The military announced it in an official note, in which he did not clarify whether it was resignation or dismissal, but in which underscored his “loyalty” to Bolsonaro while in office, a period in which he claimed to have “preserved the Armed Forces as State institutions.”
Both Araújo and Azevedo e Silva entered the Government together with Bolsonaro, on January 1, 2019, the first as a diplomat very identified with the extreme right of the ruler and the second with more institutional Armed Forces and alien to ideologies.
Both losses in the Government follow the replacement, on the 22nd, of General Eduardo Pazuello as Minister of Health, replaced by cardiologist Marcelo Queiroga amid an acceleration of the health crisis caused by covid-19, which has already caused the death of more than 312,000 people in the country.
In the case of Pazuello, the third Minister of Health that the Bolsonaro Government has had since the outbreak of the pandemic in the country, in February of last year, his departure was the product of some strong pressure from the more moderate right, critical of his erratic management of the health crisis, which is even under judicial investigation.
The reasons for Araújo’s departure are similar, while the case of General Azevedo e Silva is unclear and his departure from the government is a mystery, to the point that it is not confirmed whether he resigned or was required to resign.
The more moderate right
Araújo’s resignation was confirmed by sources from the Government, Congress and his own office, but hours later Bolsonaro still did not say a word on the matter, either to confirm or deny the departure of the Foreign Minister.
Even so, the resignation of the minister was called out by many parliamentarians, even from the ruling base, who accused Araújo of having created friction with important Brazilian partners, all of which would have hindered the country from accessing anticovid vaccines.
The departure of Araújo it was publicly required even by the head of the Senate, Rodrigo Pacheco, and Senator Katia Abreu, president of the Foreign Affairs Committee of the Upper House, who led a chorus made up of leaders of the two legislative chambers, both from the opposition and from the ruling party.
The unrest was based on criticism of the foreign minister to China, the United States and India, three key countries on the international scene, important trading partners of Brazil.

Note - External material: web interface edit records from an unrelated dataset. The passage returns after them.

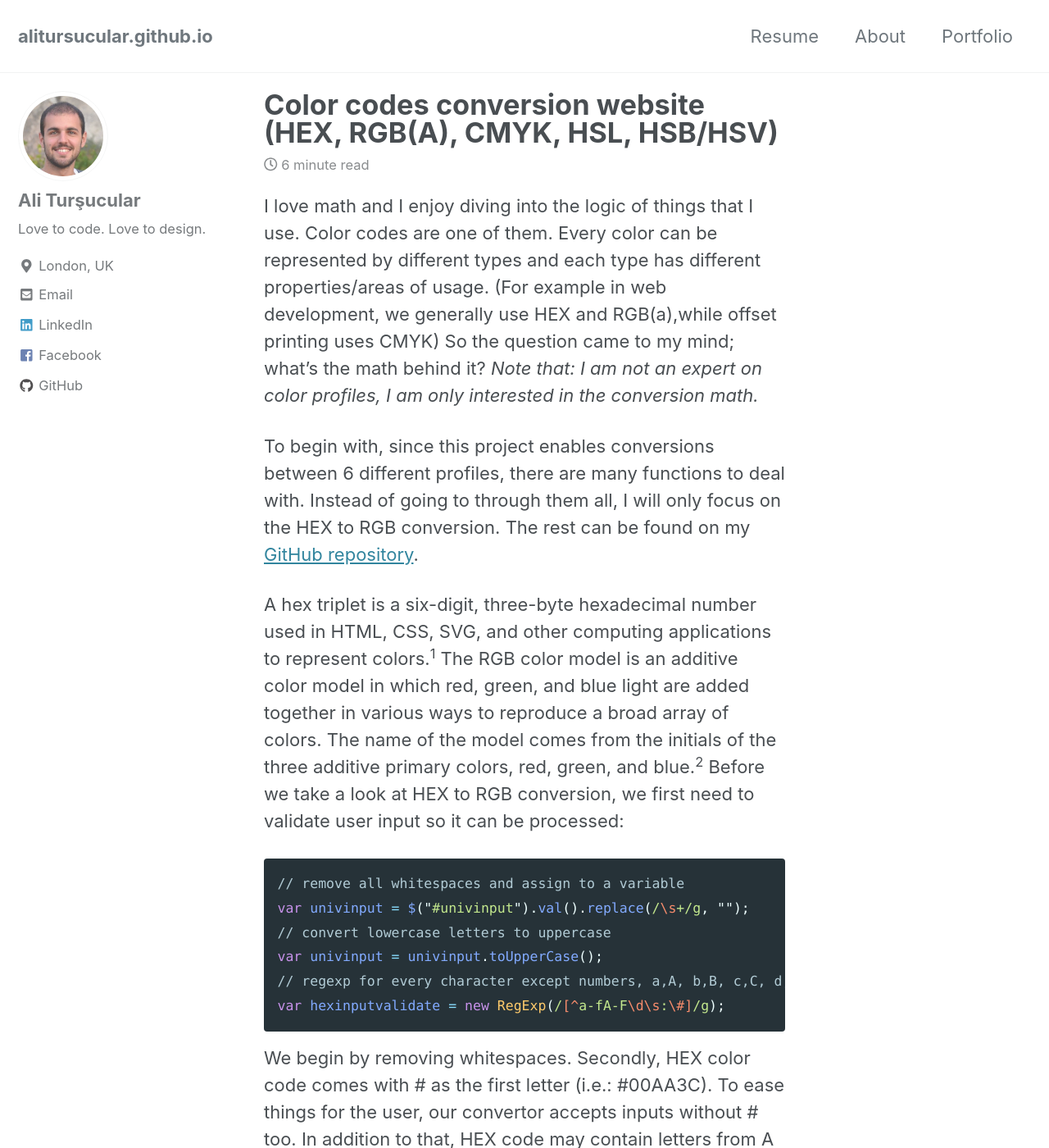
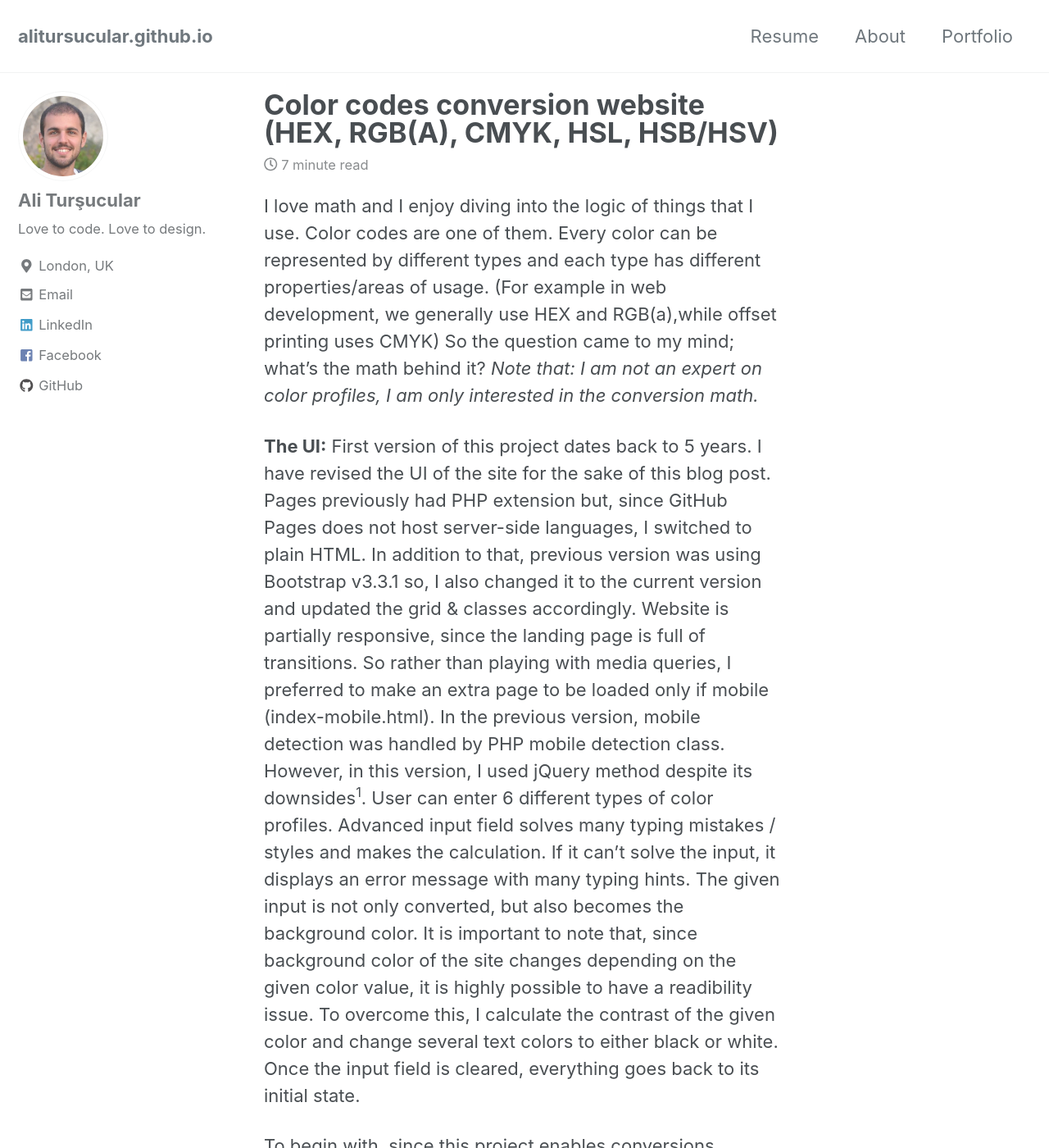
Before and after one commit to alitursucular/alitursucular.github.io, a Jekyll site: the page built from _posts/2019-04-18-color-codes-conversion-website.md, in a window 1280 px wide and 1400 px high. Shown: the whole window at 82% size. Built offline with Jekyll 4.4.1, drawn with Linux system fonts in a browser that asks for light colours; cached includes are drawn as plain includes; some of the changed text lies outside the part shown.

Commit message:
Content edit

````diff
--- a/_posts/2019-04-18-color-codes-conversion-website.md
+++ b/_posts/2019-04-18-color-codes-conversion-website.md
@@ -7,9 +7,12 @@ excerpt: "I love math and I enjoy diving into the logic of things that I use. Co
 
 I love math and I enjoy diving into the logic of things that I use. Color codes are one of them. Every color can be represented by different types and each type has different properties/areas of usage. (For example in web development, we generally use HEX and RGB(a),while offset printing uses CMYK) So the question came to my mind; what's the math behind it? _Note that: I am not an expert on color profiles, I am only interested in the conversion math._
 
+**The UI:**
+First version of this project dates back to 5 years. I have revised the UI of the site for the sake of this blog post. Pages previously had PHP extension but, since GitHub Pages does not host server-side languages, I switched to plain HTML. In addition to that, previous version was using Bootstrap v3.3.1 so, I also changed it to the current version and updated the grid & classes accordingly. Website is partially responsive, since the landing page is full of transitions. So rather than playing with media queries, I preferred to make an extra page to be loaded only if mobile (index-mobile.html). In the previous version, mobile detection was handled by PHP mobile detection class. However, in this version, I used jQuery method despite its downsides<sup>1</sup>. User can enter 6 different types of color profiles. Advanced input field solves many typing mistakes / styles and makes the calculation. If it can't solve the input, it displays an error message with many typing hints. The given input is not only converted, but also becomes the background color. It is important to note that, since background color of the site changes depending on the given color value, it is highly possible to have a readibility issue. To overcome this, I calculate the contrast of the given color and change several text colors to either black or white. Once the input field is cleared, everything goes back to its initial state.
+
 To begin with, since this project enables conversions between 6 different profiles, there are many functions to deal with. Instead of going to through them all, I will only focus on the HEX to RGB conversion. The rest can be found on my [GitHub repository](https://github.com/alitursucular/color-codes-conversion-website-demo).
 
-A hex triplet is a six-digit, three-byte hexadecimal number used in HTML, CSS, SVG, and other computing applications to represent colors.<sup>1</sup> The RGB color model is an additive color model in which red, green, and blue light are added together in various ways to reproduce a broad array of colors. The name of the model comes from the initials of the three additive primary colors, red, green, and blue.<sup>2</sup> Before we take a look at HEX to RGB conversion, we first need to validate user input so it can be processed:
+A hex triplet is a six-digit, three-byte hexadecimal number used in HTML, CSS, SVG, and other computing applications to represent colors.<sup>2</sup> The RGB color model is an additive color model in which red, green, and blue light are added together in various ways to reproduce a broad array of colors. The name of the model comes from the initials of the three additive primary colors, red, green, and blue.<sup>3</sup> Before we take a look at HEX to RGB conversion, we first need to validate user input so it can be processed:
 
 ```javascript
 // remove all whitespaces and assign to a variable
@@ -111,11 +114,11 @@ var hex_to_rgb_final = "rgb(" + r_hex_to_rgb_final + ", " + g_hex_to_rgb_final +
 $('.rgb-result').attr('value', hex_to_rgb_final); // print to html
 ```
 
-**Bonus note:** For RGB, theoretical bottom value is 0 and upper value is 255. (respectively white and black). White is _#000000_ in HEX; so the conversion leads to `0` for all digits. _#FFFFFF means black in HEX so the conversion is `15 * 16 + 15 = 256` for all digits.
+**Bonus note:** For RGB, theoretical bottom value is 0 and upper value is 255. (respectively white and black). White is `#000000` in HEX; so the conversion leads to _0_ for all digits. `#FFFFFF` means black in HEX so the conversion is _15 * 16 + 15 = 256_ for all digits.
 
-**Sad note:** This project was live in the past (5 years ago) under the domain name of _colorconversion.co_. However, there are many online tools, image editing softwares and code editors gives you flexibility to work with different color profiles. Therefore, I found no business advantage of keeping it live; instead added to my portfolio.
+**Sad note:** This project was live 5 years ago under the domain name of _colorconversion.co_. However, there are many online tools, image editing softwares and code editors gives you flexibility to work with different color profiles. Therefore, I found no business advantage of keeping it live; instead added to my portfolio.
 
-**Note to self:** I found many parts which, could be improved. It is good to review your work and see the progress you made.
+**Note to self:** I found many parts which, could be improved. It is good to review your work and see the progress you have made.
 
 Thanks for reading! Please feel free to contact me and share your thoughts.
 
@@ -123,5 +126,6 @@ Here is the [demo](https://alitursucular.github.io/color-codes-conversion-websit
 
 Here is the [GitHub repository](https://github.com/alitursucular/color-codes-conversion-website-demo).
 
-<sup>1</sup> _what is hex linki_.
-<sup>2</sup> _what is rgb linki_.
+<sup>1</sup> _https://stackoverflow.com/questions/3514784/what-is-the-best-way-to-detect-a-mobile-device_
+<sup>2</sup> _https://en.wikipedia.org/wiki/Web_colors_
+<sup>3</sup> _https://en.wikipedia.org/wiki/RGB_color_model_
````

In the case of China, Araujo had direct friction with the Beijing ambassador to Brazil after questioning the efficacy of the anticovid vaccines produced in that country and allude to the origin of the virus, first detected in the Chinese city of Wuhan.
In a meeting with Indian authorities, he criticized the globalism that, in his opinion, dominates the World Health Organization (WHO) and announced the rejection of Brazil to the proposal of that country and South Africa to suspend the patents of anticovid vaccines.
Thus, it contradicted the positions of two partners of the BRICS forum, which also include China and Russia and is one of the great instruments of Brazil’s foreign policy.
As for the United States, Araújo, as well as Bolsonaro, publicly supported Donald Trump’s reelection attempt and even questioned the cleanliness of the elections finally won by the current president, Democrat Joe Biden.
Eddie is an Australian news reporter with over 9 years in the industry and has published on Forbes and tech crunch.